The auction of 150 works will take place in November this year, auction house Christie’s announced (an exact date was not disclosed), with a collection valued at more than $1 billion.
The extensive collection, named “Visionary: The Paul G. Allen Collection,” features works by some of the most influential names in art, including Paul Cézanne and Jasper Johns, Christie’s said.
According to New York Times, works by Botticelli and Renoir will also be auctioned.
In accordance with Allen’s wishes, proceeds from the auction will be donated to charity, Christie’s said.
Guillaume Cerutti, head of the auction house, told the Time the sale is “a major event for the art market and for the art world”.
$20.3 billion. This is Forbes’ estimate of Allen’s net worth at the time of his death.
Allen founded tech giant Microsoft alongside Bill Gates in 1975 and left in the early 1980s after being diagnosed with Hodgkin’s disease, although he remained on the board until 2000. He expressed his love of music and art in part through the founding of what is now known. like the Museum of Pop Culture, marked by a futuristic building, in Seattle in 2000. One of America’s biggest philanthropists, he later donated about 10% of his wealth, or $2.5 billion, to causes such as education and scientific research and he also indulged his love of sports by buying major basketball, soccer and football teams, including the NFL’s Seattle Seahawks. Allen died in October 2018 at the age of 65 from complications from non-Hodgkin’s lymphoma.

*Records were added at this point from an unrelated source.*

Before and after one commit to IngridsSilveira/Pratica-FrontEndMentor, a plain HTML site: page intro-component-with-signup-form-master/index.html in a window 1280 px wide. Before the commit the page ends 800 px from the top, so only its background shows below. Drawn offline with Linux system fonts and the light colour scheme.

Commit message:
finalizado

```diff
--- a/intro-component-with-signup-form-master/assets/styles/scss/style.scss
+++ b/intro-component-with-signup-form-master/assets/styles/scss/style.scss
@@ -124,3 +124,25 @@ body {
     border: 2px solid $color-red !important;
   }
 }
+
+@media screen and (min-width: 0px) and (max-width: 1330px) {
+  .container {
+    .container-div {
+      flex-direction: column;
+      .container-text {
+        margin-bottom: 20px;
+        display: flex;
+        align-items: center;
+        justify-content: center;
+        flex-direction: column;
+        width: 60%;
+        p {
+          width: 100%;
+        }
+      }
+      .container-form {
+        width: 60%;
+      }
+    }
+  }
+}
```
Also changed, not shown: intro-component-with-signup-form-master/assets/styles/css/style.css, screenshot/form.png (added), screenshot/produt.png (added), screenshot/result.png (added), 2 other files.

Last year proved a boon for the art market’s post-pandemic recovery, with art sales up nearly 30% to $65 billion, according to a report from UBS and ‘Art Basel published in May.